[Collected data entries]

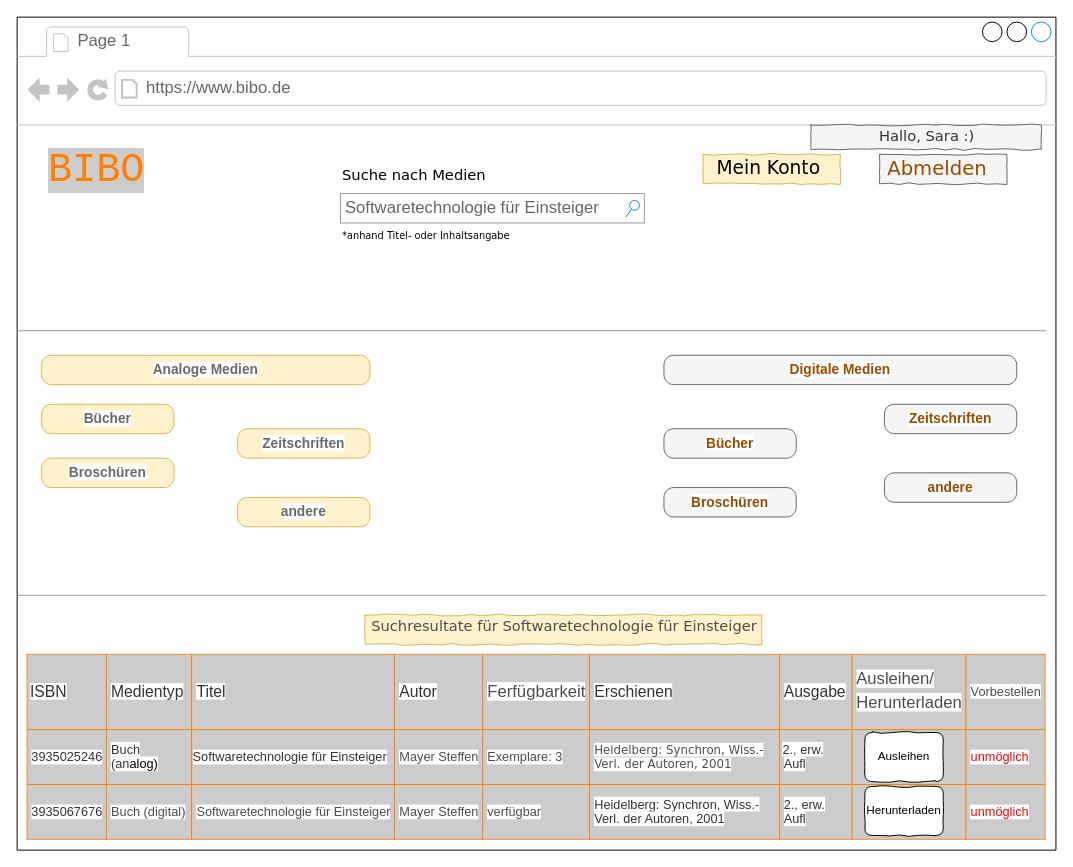
This is 3_Lasten_Pflichtenheft/Pflichtenheft/GUIs/Suchаnfrаgen von аngemeldeten Benutzer mit Rechten.drawio from mostermann96/SWT2, a draw.io file, before an edit. Source tidied: cells renumbered, new cells numbered last; positions are measured from the earlier drawing's top-left corner, leaving out a move shared by most shapes. Both pictures are drawn from the tidied source at 98%, with x=0, y=0 at pixel (17, 17).
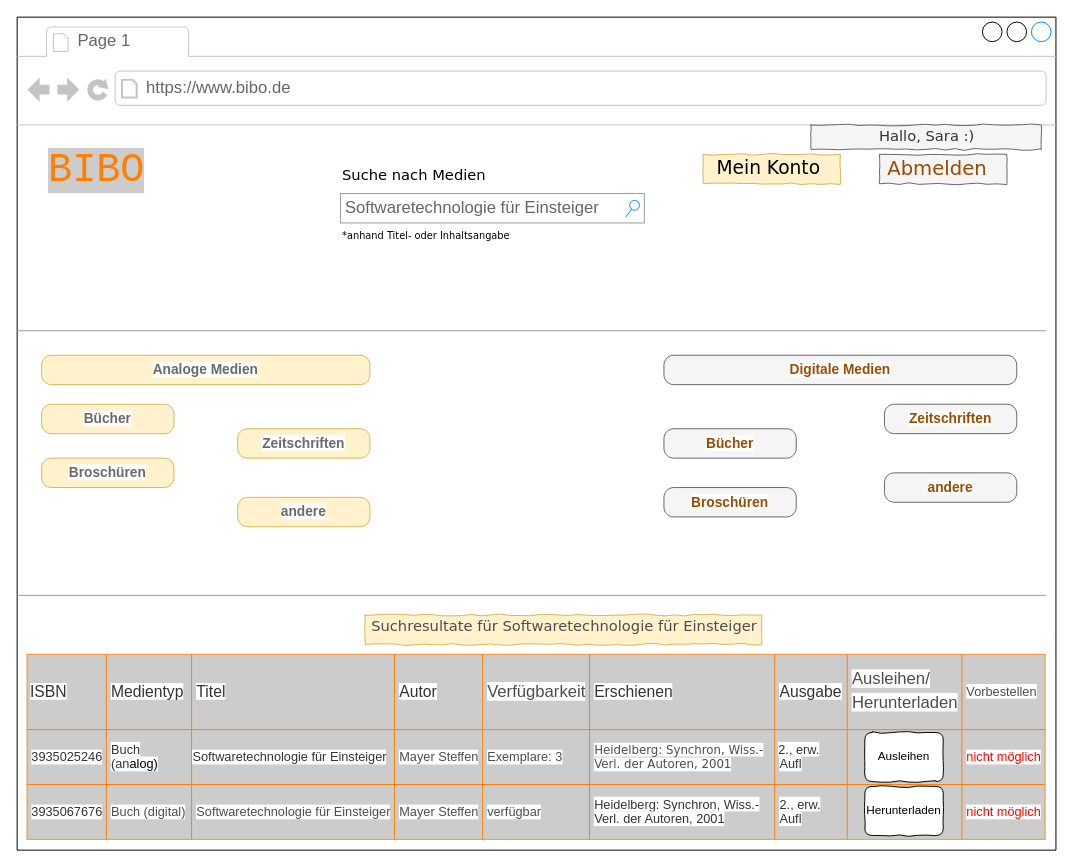
After the change.

Unchanged cells that the change refers to:
```xml
<mxCell id="2" style="strokeWidth=1;shadow=0;dashed=0;align=center;html=1;shape=mxgraph.mockup.containers.browserWindow;rSize=0;mainText=,;rounded=0;labelBackgroundColor=none;fontFamily=Verdana;fontSize=12;" parent="1" vertex="1">
  <mxGeometry width="1060" height="850" as="geometry" />
</mxCell>
```

What changed in the source:
```diff
@@
-    <mxCell id="24" value="&lt;table style=&quot;width: 100% ; height: 100% ; border-collapse: collapse ; background-color: rgb(204 , 204 , 204) ; border: 1px solid rgb(255 , 128 , 0)&quot; width=&quot;100%&quot; cellpadding=&quot;4&quot; border=&quot;1&quot;&gt;&lt;tbody style=&quot;font-size: 13px&quot;&gt;&lt;tr style=&quot;color: rgb(255 , 255 , 255)&quot;&gt;&lt;td style=&quot;text-indent: -2%&quot;&gt;&lt;font face=&quot;VisSansBold, Helvetica, Arial, sans-serif&quot; color=&quot;#333333&quot;&gt;&lt;span style=&quot;font-size: 16px ; white-space: normal ; background-color: rgb(255 , 255 , 255)&quot;&gt;ISBN&lt;/span&gt;&lt;/font&gt;&lt;br&gt;&lt;/td&gt;&lt;td&gt;&lt;span style=&quot;color: rgb(51 , 51 , 51) ; font-family: &amp;#34;vissansbold&amp;#34; , &amp;#34;helvetica&amp;#34; , &amp;#34;arial&amp;#34; , sans-serif ; font-size: 16px ; text-indent: -2% ; white-space: normal ; background-color: rgb(255 , 255 , 255)&quot;&gt;Medientyp&lt;/span&gt;&lt;br&gt;&lt;/td&gt;&lt;th align=&quot;left&quot;&gt;&lt;span style=&quot;color: rgb(51 , 51 , 51) ; font-family: &amp;#34;vissansbold&amp;#34; , &amp;#34;helvetica&amp;#34; , &amp;#34;arial&amp;#34; , sans-serif ; font-size: 16px ; font-weight: 400 ; text-indent: -2% ; white-space: normal ; background-color: rgb(255 , 255 , 255)&quot;&gt;Titel&lt;/span&gt;&lt;br&gt;&lt;/th&gt;&lt;th align=&quot;left&quot;&gt;&lt;font face=&quot;VisSansBold, Helvetica, Arial, sans-serif&quot; color=&quot;#333333&quot;&gt;&lt;span style=&quot;font-size: 16px ; font-weight: 400 ; white-space: normal ; background-color: rgb(255 , 255 , 255)&quot;&gt;Autor&lt;/span&gt;&lt;/font&gt;&lt;br&gt;&lt;/th&gt;&lt;th align=&quot;left&quot;&gt;&lt;font style=&quot;background-color: rgb(255 , 255 , 255) ; font-weight: normal ; font-size: 17px&quot; color=&quot;#4d4d4d&quot;&gt;Ferfügbarkeit&lt;/font&gt;&lt;/th&gt;&lt;td&gt;&lt;span style=&quot;color: rgb(51 , 51 , 51) ; font-family: &amp;#34;vissansbold&amp;#34; , &amp;#34;helvetica&amp;#34; , &amp;#34;arial&amp;#34; , sans-serif ; font-size: 16px ; text-indent: -2% ; white-space: normal ; background-color: rgb(255 , 255 , 255)&quot;&gt;Erschienen&lt;/span&gt;&lt;br&gt;&lt;/td&gt;&lt;td&gt;&lt;span style=&quot;color: rgb(51 , 51 , 51) ; font-family: &amp;#34;vissansbold&amp;#34; , &amp;#34;helvetica&amp;#34; , &amp;#34;arial&amp;#34; , sans-serif ; font-size: 16px ; text-indent: -2% ; white-space: normal ; background-color: rgb(255 , 255 , 255)&quot;&gt;Ausgabe&lt;/span&gt;&lt;br&gt;&lt;/td&gt;&lt;td&gt;&lt;font style=&quot;background-color: rgb(255 , 255 , 255) ; font-size: 17px&quot; color=&quot;#4d4d4d&quot;&gt;Ausleihen/&lt;br&gt;&lt;a href=&quot;https://www.google.ru/url?sa=t&amp;amp;rct=j&amp;amp;q=&amp;amp;esrc=s&amp;amp;source=web&amp;amp;cd=3&amp;amp;ved=2ahUKEwjd3rCshafmAhXLzqQKHeFkBQYQFjACegQIDBAG&amp;amp;url=https%3A%2F%2Fde.wikipedia.org%2Fwiki%2FHilfe%3AHochladen&amp;amp;usg=AOvVaw2GScPgjC7Z1DQhCU2mOQEb&quot; target=&quot;_blank&quot; style=&quot;cursor: pointer ; font-family: &amp;#34;arial&amp;#34; , sans-serif ; white-space: normal&quot;&gt;&lt;h3 class=&quot;LC20lb&quot; style=&quot;font-weight: normal ; margin: 0px ; padding: 0px ; display: inline-block ; line-height: 1.3&quot;&gt;&lt;span class=&quot;S3Uucc&quot; style=&quot;font-size: 17px&quot;&gt;&lt;font style=&quot;font-size: 17px&quot; color=&quot;#4d4d4d&quot;&gt;Herunterladen&lt;/font&gt;&lt;/span&gt;&lt;/h3&gt;&lt;/a&gt;&lt;/font&gt;&lt;/td&gt;&lt;td&gt;&lt;font style=&quot;background-color: rgb(255 , 255 , 255)&quot; color=&quot;#4d4d4d&quot;&gt;Vorbestellen&lt;/font&gt;&lt;/td&gt;&lt;/tr&gt;&lt;tr style=&quot;font-size: 13px&quot;&gt;&lt;td&gt;&lt;span style=&quot;color: rgb(51 , 51 , 51) ; font-family: &amp;#34;vissansbook&amp;#34; , &amp;#34;helvetica&amp;#34; , &amp;#34;arial&amp;#34; , sans-serif ; text-indent: -2% ; white-space: normal ; background-color: rgb(255 , 255 , 255)&quot;&gt;&lt;font style=&quot;font-size: 13px&quot;&gt;3935025246&lt;/font&gt;&lt;/span&gt;&lt;br&gt;&lt;/td&gt;&lt;td&gt;&lt;span style=&quot;color: rgb(51 , 51 , 51) ; font-family: &amp;#34;vissansbook&amp;#34; , &amp;#34;helvetica&amp;#34; , &amp;#34;arial&amp;#34; , sans-serif ; text-indent: -2% ; white-space: normal&quot;&gt;&lt;font style=&quot;font-size: 13px&quot;&gt;&lt;span style=&quot;background-color: rgb(255 , 255 , 255)&quot;&gt;Buch (an&lt;/span&gt;&lt;/font&gt;&lt;/span&gt;&lt;span style=&quot;background-color: rgb(255 , 255 , 255)&quot;&gt;alog)&lt;/span&gt;&lt;br&gt;&lt;/td&gt;&lt;td style=&quot;text-indent: -2% ; font-size: 13px&quot;&gt;&lt;font color=&quot;#333333&quot; face=&quot;vissansbook, helvetica, arial, sans-serif&quot;&gt;&lt;span style=&quot;white-space: normal ; background-color: rgb(255 , 255 , 255)&quot;&gt;Softwaretechnologie für Einsteiger&lt;/span&gt;&lt;/font&gt;&lt;/td&gt;&lt;td&gt;&lt;span style=&quot;background-color: rgb(255 , 255 , 255)&quot;&gt;&lt;font color=&quot;#4d4d4d&quot;&gt;Mayer Steffen&lt;/font&gt;&lt;/span&gt;&lt;/td&gt;&lt;td&gt;&lt;span style=&quot;background-color: rgb(255 , 255 , 255)&quot;&gt;&lt;font color=&quot;#4d4d4d&quot;&gt;Exemplare: 3&lt;/font&gt;&lt;/span&gt;&lt;/td&gt;&lt;td&gt;&lt;font style=&quot;font-size: 12px&quot; face=&quot;Verdana&quot;&gt;&lt;span style=&quot;text-indent: -2% ; white-space: normal ; background-color: rgb(255 , 255 , 255)&quot;&gt;&lt;font style=&quot;font-size: 12px&quot; color=&quot;#4d4d4d&quot;&gt;Heidelberg: Synchron, Wiss.-Verl. der Autoren, 2001&lt;/font&gt;&lt;/span&gt;&lt;br&gt;&lt;/font&gt;&lt;/td&gt;&lt;td style=&quot;text-indent: -2%&quot;&gt;&lt;font size=&quot;1&quot; color=&quot;#333333&quot;&gt;&lt;span style=&quot;white-space: normal ; font-size: 13px ; background-color: rgb(255 , 255 , 255)&quot;&gt;2., erw. Aufl&lt;/span&gt;&lt;/font&gt;&lt;br&gt;&lt;/td&gt;&lt;td&gt;&lt;br&gt;&lt;/td&gt;&lt;td&gt;&lt;span style=&quot;background-color: rgb(255 , 255 , 255)&quot;&gt;&lt;font color=&quot;#ff0000&quot;&gt;unmöglich&lt;/font&gt;&lt;/span&gt;&lt;/td&gt;&lt;/tr&gt;&lt;tr&gt;&lt;td&gt;&lt;span style=&quot;color: rgb(51 , 51 , 51) ; font-family: &amp;#34;vissansbook&amp;#34; , &amp;#34;helvetica&amp;#34; , &amp;#34;arial&amp;#34; , sans-serif ; font-size: 13px ; text-indent: -2% ; white-space: normal ; background-color: rgb(255 , 255 , 255)&quot;&gt;3935067676&lt;/span&gt;&lt;br&gt;&lt;/td&gt;&lt;td&gt;&lt;font style=&quot;font-size: 13px ; background-color: rgb(255 , 255 , 255)&quot; color=&quot;#4d4d4d&quot;&gt;Buch (digital)&lt;/font&gt;&lt;/td&gt;&lt;td&gt;&lt;font color=&quot;#4d4d4d&quot;&gt;&lt;span style=&quot;background-color: rgb(255 , 255 , 255)&quot;&gt;Softwaretechnologie für Einsteiger&lt;/span&gt;&lt;/font&gt;&lt;/td&gt;&lt;td&gt;&lt;font style=&quot;background-color: rgb(255 , 255 , 255) ; font-size: 13px&quot; color=&quot;#4d4d4d&quot;&gt;Mayer Steffen&lt;/font&gt;&lt;/td&gt;&lt;td&gt;&lt;font style=&quot;font-size: 13px ; background-color: rgb(255 , 255 , 255)&quot; color=&quot;#4d4d4d&quot;&gt;verfügbar&lt;/font&gt;&lt;/td&gt;&lt;td&gt;&lt;span style=&quot;color: rgb(51 , 51 , 51) ; text-indent: -2% ; white-space: normal ; background-color: rgb(255 , 255 , 255)&quot;&gt;&lt;font style=&quot;font-size: 13px&quot;&gt;Heidelberg: Synchron, Wiss.-Verl. der Autoren, 2001&lt;/font&gt;&lt;/span&gt;&lt;br&gt;&lt;/td&gt;&lt;td&gt;&lt;span style=&quot;color: rgb(51 , 51 , 51) ; text-indent: -2% ; white-space: normal ; background-color: rgb(255 , 255 , 255)&quot;&gt;2., erw. Aufl&lt;/span&gt;&lt;br&gt;&lt;/td&gt;&lt;td&gt;&lt;br&gt;&lt;/td&gt;&lt;td&gt;&lt;font style=&quot;background-color: rgb(255 , 255 , 255)&quot; color=&quot;#ff0000&quot;&gt;unmöglich&lt;/font&gt;&lt;/td&gt;&lt;/tr&gt;&lt;/tbody&gt;&lt;/table&gt;" style="text;html=1;overflow=fill;rounded=0;shadow=0;comic=1;imageAspect=1;" parent="2" vertex="1">
+    <mxCell id="24" value="&lt;table style=&quot;width: 100% ; height: 100% ; border-collapse: collapse ; background-color: rgb(204 , 204 , 204) ; border: 1px solid rgb(255 , 128 , 0)&quot; width=&quot;100%&quot; cellpadding=&quot;4&quot; border=&quot;1&quot;&gt;&lt;tbody style=&quot;font-size: 13px&quot;&gt;&lt;tr style=&quot;color: rgb(255 , 255 , 255)&quot;&gt;&lt;td style=&quot;text-indent: -2%&quot;&gt;&lt;font face=&quot;VisSansBold, Helvetica, Arial, sans-serif&quot; color=&quot;#333333&quot;&gt;&lt;span style=&quot;font-size: 16px ; white-space: normal ; background-color: rgb(255 , 255 , 255)&quot;&gt;ISBN&lt;/span&gt;&lt;/font&gt;&lt;br&gt;&lt;/td&gt;&lt;td&gt;&lt;span style=&quot;color: rgb(51 , 51 , 51) ; font-family: &amp;#34;vissansbold&amp;#34; , &amp;#34;helvetica&amp;#34; , &amp;#34;arial&amp;#34; , sans-serif ; font-size: 16px ; text-indent: -2% ; white-space: normal ; background-color: rgb(255 , 255 , 255)&quot;&gt;Medientyp&lt;/span&gt;&lt;br&gt;&lt;/td&gt;&lt;th align=&quot;left&quot;&gt;&lt;span style=&quot;color: rgb(51 , 51 , 51) ; font-family: &amp;#34;vissansbold&amp;#34; , &amp;#34;helvetica&amp;#34; , &amp;#34;arial&amp;#34; , sans-serif ; font-size: 16px ; font-weight: 400 ; text-indent: -2% ; white-space: normal ; background-color: rgb(255 , 255 , 255)&quot;&gt;Titel&lt;/span&gt;&lt;br&gt;&lt;/th&gt;&lt;th align=&quot;left&quot;&gt;&lt;font face=&quot;VisSansBold, Helvetica, Arial, sans-serif&quot; color=&quot;#333333&quot;&gt;&lt;span style=&quot;font-size: 16px ; font-weight: 400 ; white-space: normal ; background-color: rgb(255 , 255 , 255)&quot;&gt;Autor&lt;/span&gt;&lt;/font&gt;&lt;br&gt;&lt;/th&gt;&lt;th align=&quot;left&quot;&gt;&lt;font style=&quot;background-color: rgb(255 , 255 , 255) ; font-weight: normal ; font-size: 17px&quot; color=&quot;#4d4d4d&quot;&gt;Verfügbarkeit&lt;/font&gt;&lt;/th&gt;&lt;td&gt;&lt;span style=&quot;color: rgb(51 , 51 , 51) ; font-family: &amp;#34;vissansbold&amp;#34; , &amp;#34;helvetica&amp;#34; , &amp;#34;arial&amp;#34; , sans-serif ; font-size: 16px ; text-indent: -2% ; white-space: normal ; background-color: rgb(255 , 255 , 255)&quot;&gt;Erschienen&lt;/span&gt;&lt;br&gt;&lt;/td&gt;&lt;td&gt;&lt;span style=&quot;color: rgb(51 , 51 , 51) ; font-family: &amp;#34;vissansbold&amp;#34; , &amp;#34;helvetica&amp;#34; , &amp;#34;arial&amp;#34; , sans-serif ; font-size: 16px ; text-indent: -2% ; white-space: normal ; background-color: rgb(255 , 255 , 255)&quot;&gt;Ausgabe&lt;/span&gt;&lt;br&gt;&lt;/td&gt;&lt;td&gt;&lt;font style=&quot;background-color: rgb(255 , 255 , 255) ; font-size: 17px&quot; color=&quot;#4d4d4d&quot;&gt;Ausleihen/&lt;br&gt;&lt;a href=&quot;https://www.google.ru/url?sa=t&amp;amp;rct=j&amp;amp;q=&amp;amp;esrc=s&amp;amp;source=web&amp;amp;cd=3&amp;amp;ved=2ahUKEwjd3rCshafmAhXLzqQKHeFkBQYQFjACegQIDBAG&amp;amp;url=https%3A%2F%2Fde.wikipedia.org%2Fwiki%2FHilfe%3AHochladen&amp;amp;usg=AOvVaw2GScPgjC7Z1DQhCU2mOQEb&quot; target=&quot;_blank&quot; style=&quot;cursor: pointer ; font-family: &amp;#34;arial&amp;#34; , sans-serif ; white-space: normal&quot;&gt;&lt;h3 class=&quot;LC20lb&quot; style=&quot;font-weight: normal ; margin: 0px ; padding: 0px ; display: inline-block ; line-height: 1.3&quot;&gt;&lt;span class=&quot;S3Uucc&quot; style=&quot;font-size: 17px&quot;&gt;&lt;font style=&quot;font-size: 17px&quot; color=&quot;#4d4d4d&quot;&gt;Herunterladen&lt;/font&gt;&lt;/span&gt;&lt;/h3&gt;&lt;/a&gt;&lt;/font&gt;&lt;/td&gt;&lt;td&gt;&lt;font style=&quot;background-color: rgb(255 , 255 , 255)&quot; color=&quot;#4d4d4d&quot;&gt;Vorbestellen&lt;/font&gt;&lt;/td&gt;&lt;/tr&gt;&lt;tr style=&quot;font-size: 13px&quot;&gt;&lt;td&gt;&lt;span style=&quot;color: rgb(51 , 51 , 51) ; font-family: &amp;#34;vissansbook&amp;#34; , &amp;#34;helvetica&amp;#34; , &amp;#34;arial&amp;#34; , sans-serif ; text-indent: -2% ; white-space: normal ; background-color: rgb(255 , 255 , 255)&quot;&gt;&lt;font style=&quot;font-size: 13px&quot;&gt;3935025246&lt;/font&gt;&lt;/span&gt;&lt;br&gt;&lt;/td&gt;&lt;td&gt;&lt;span style=&quot;color: rgb(51 , 51 , 51) ; font-family: &amp;#34;vissansbook&amp;#34; , &amp;#34;helvetica&amp;#34; , &amp;#34;arial&amp;#34; , sans-serif ; text-indent: -2% ; white-space: normal&quot;&gt;&lt;font style=&quot;font-size: 13px&quot;&gt;&lt;span style=&quot;background-color: rgb(255 , 255 , 255)&quot;&gt;Buch (an&lt;/span&gt;&lt;/font&gt;&lt;/span&gt;&lt;span style=&quot;background-color: rgb(255 , 255 , 255)&quot;&gt;alog)&lt;/span&gt;&lt;br&gt;&lt;/td&gt;&lt;td style=&quot;text-indent: -2% ; font-size: 13px&quot;&gt;&lt;font color=&quot;#333333&quot; face=&quot;vissansbook, helvetica, arial, sans-serif&quot;&gt;&lt;span style=&quot;white-space: normal ; background-color: rgb(255 , 255 , 255)&quot;&gt;Softwaretechnologie für Einsteiger&lt;/span&gt;&lt;/font&gt;&lt;/td&gt;&lt;td&gt;&lt;span style=&quot;background-color: rgb(255 , 255 , 255)&quot;&gt;&lt;font color=&quot;#4d4d4d&quot;&gt;Mayer Steffen&lt;/font&gt;&lt;/span&gt;&lt;/td&gt;&lt;td&gt;&lt;span style=&quot;background-color: rgb(255 , 255 , 255)&quot;&gt;&lt;font color=&quot;#4d4d4d&quot;&gt;Exemplare: 3&lt;/font&gt;&lt;/span&gt;&lt;/td&gt;&lt;td&gt;&lt;font style=&quot;font-size: 12px&quot; face=&quot;Verdana&quot;&gt;&lt;span style=&quot;text-indent: -2% ; white-space: normal ; background-color: rgb(255 , 255 , 255)&quot;&gt;&lt;font style=&quot;font-size: 12px&quot; color=&quot;#4d4d4d&quot;&gt;Heidelberg: Synchron, Wiss.-Verl. der Autoren, 2001&lt;/font&gt;&lt;/span&gt;&lt;br&gt;&lt;/font&gt;&lt;/td&gt;&lt;td style=&quot;text-indent: -2%&quot;&gt;&lt;font size=&quot;1&quot; color=&quot;#333333&quot;&gt;&lt;span style=&quot;white-space: normal ; font-size: 13px ; background-color: rgb(255 , 255 , 255)&quot;&gt;2., erw. Aufl&lt;/span&gt;&lt;/font&gt;&lt;br&gt;&lt;/td&gt;&lt;td&gt;&lt;br&gt;&lt;/td&gt;&lt;td&gt;&lt;span style=&quot;background-color: rgb(255 , 255 , 255)&quot;&gt;&lt;font color=&quot;#ff0000&quot;&gt;nicht möglich&lt;/font&gt;&lt;/span&gt;&lt;/td&gt;&lt;/tr&gt;&lt;tr&gt;&lt;td&gt;&lt;span style=&quot;color: rgb(51 , 51 , 51) ; font-family: &amp;#34;vissansbook&amp;#34; , &amp;#34;helvetica&amp;#34; , &amp;#34;arial&amp;#34; , sans-serif ; font-size: 13px ; text-indent: -2% ; white-space: normal ; background-color: rgb(255 , 255 , 255)&quot;&gt;3935067676&lt;/span&gt;&lt;br&gt;&lt;/td&gt;&lt;td&gt;&lt;font style=&quot;font-size: 13px ; background-color: rgb(255 , 255 , 255)&quot; color=&quot;#4d4d4d&quot;&gt;Buch (digital)&lt;/font&gt;&lt;/td&gt;&lt;td&gt;&lt;font color=&quot;#4d4d4d&quot;&gt;&lt;span style=&quot;background-color: rgb(255 , 255 , 255)&quot;&gt;Softwaretechnologie für Einsteiger&lt;/span&gt;&lt;/font&gt;&lt;/td&gt;&lt;td&gt;&lt;font style=&quot;background-color: rgb(255 , 255 , 255) ; font-size: 13px&quot; color=&quot;#4d4d4d&quot;&gt;Mayer Steffen&lt;/font&gt;&lt;/td&gt;&lt;td&gt;&lt;font style=&quot;font-size: 13px ; background-color: rgb(255 , 255 , 255)&quot; color=&quot;#4d4d4d&quot;&gt;verfügbar&lt;/font&gt;&lt;/td&gt;&lt;td&gt;&lt;span style=&quot;color: rgb(51 , 51 , 51) ; text-indent: -2% ; white-space: normal ; background-color: rgb(255 , 255 , 255)&quot;&gt;&lt;font style=&quot;font-size: 13px&quot;&gt;Heidelberg: Synchron, Wiss.-Verl. der Autoren, 2001&lt;/font&gt;&lt;/span&gt;&lt;br&gt;&lt;/td&gt;&lt;td&gt;&lt;span style=&quot;color: rgb(51 , 51 , 51) ; text-indent: -2% ; white-space: normal ; background-color: rgb(255 , 255 , 255)&quot;&gt;2., erw. Aufl&lt;/span&gt;&lt;br&gt;&lt;/td&gt;&lt;td&gt;&lt;br&gt;&lt;/td&gt;&lt;td&gt;&lt;font style=&quot;background-color: rgb(255 , 255 , 255)&quot; color=&quot;#ff0000&quot;&gt;nicht möglich&lt;/font&gt;&lt;/td&gt;&lt;/tr&gt;&lt;/tbody&gt;&lt;/table&gt;" style="text;html=1;overflow=fill;rounded=0;shadow=0;comic=1;imageAspect=1;" parent="2" vertex="1">
       <mxGeometry x="10" y="650" width="1040" height="190" as="geometry" />
     </mxCell>
```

[DIRECTIONS] Show the lines above that have the word "geometry".

[RESULT OF THIS EXERCISE]
  <mxGeometry width="1060" height="850" as="geometry" />
       <mxGeometry x="10" y="650" width="1040" height="190" as="geometry" />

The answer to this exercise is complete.